"You think I'm licked. You all think I'm licked. Well, I'm not licked. And I'm going to stay right here and fight for this lost cause. Even if the room gets filled with lies like these..."

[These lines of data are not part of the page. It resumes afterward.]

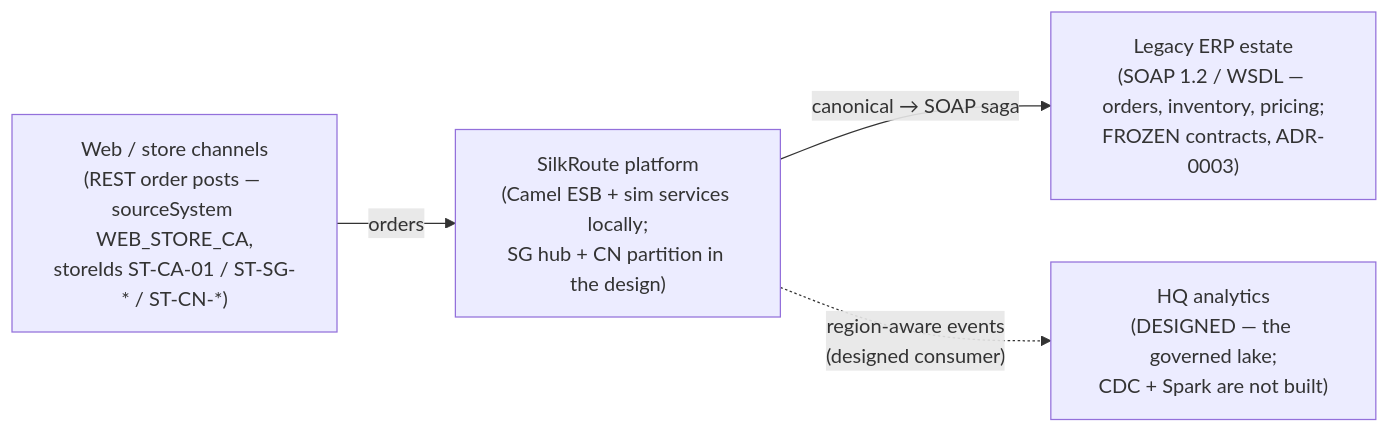
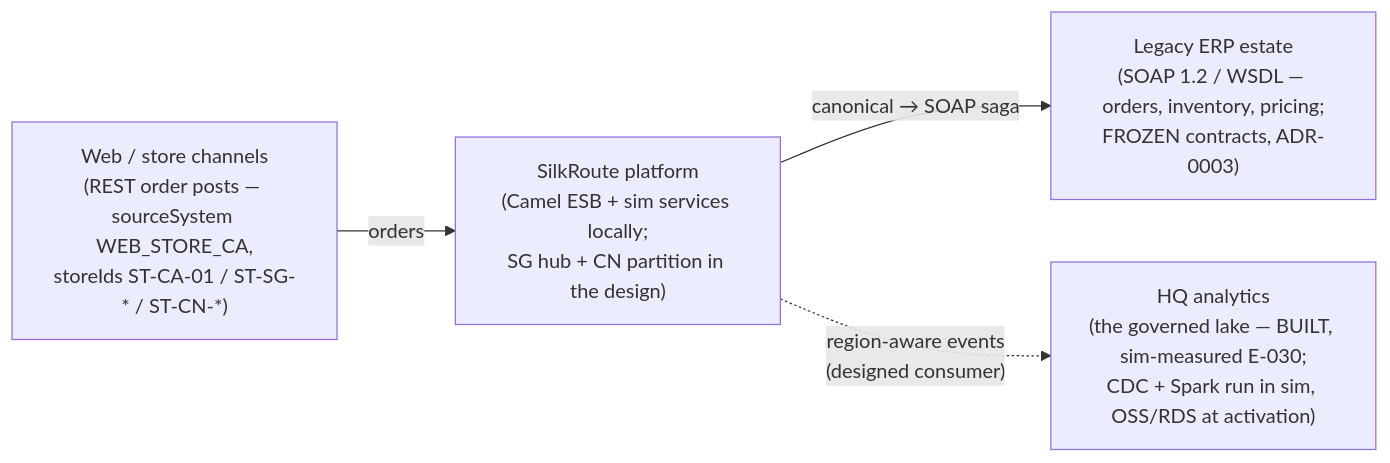
Before and after one commit to xenoaitham/silkroute: the first of 3 diagrams in docs/hld.md, drawn with Mermaid. The commit also changed other lines of this file and 15 other files, not shown here.

Commit message:
docs flip to the built data plane; freshness slo measured; labels swept

````diff
--- a/docs/hld.md
+++ b/docs/hld.md
@@ -23,11 +23,11 @@
 ```mermaid
 flowchart LR
     ch1["Web / store channels<br/>(REST order posts — sourceSystem WEB_STORE_CA,<br/>storeIds ST-CA-01 / ST-SG-* / ST-CN-*)"]
-    ch2["HQ analytics<br/>(DESIGNED — the governed lake;<br/>CDC + Spark are not built)"]
+    ch2["HQ analytics<br/>(the governed lake — BUILT, sim-measured E-030;<br/>CDC + Spark run in sim, OSS/RDS at activation)"]
     platform["SilkRoute platform<br/>(Camel ESB + sim services locally;<br/>SG hub + CN partition in the design)"]
     erp["Legacy ERP estate<br/>(SOAP 1.2 / WSDL — orders, inventory, pricing;<br/>FROZEN contracts, ADR-0003)"]
 
     ch1 -->|"orders"| platform
     platform -->|"canonical → SOAP saga"| erp
     platform -.->|"region-aware events<br/>(designed consumer)"| ch2
 ```
````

I am in Washington, DC tonight. As part of my ongoing doctoral studies I am participating in some lobbying efforts to repeal the payment caps that were placed on Medicare Part B outpatient rehab services as part of the 1997 Balanced Budget Act . Since 1997 the caps have only been imposed for 3 months in 2003 because Congress passed moratoriums delaying the impact of the caps.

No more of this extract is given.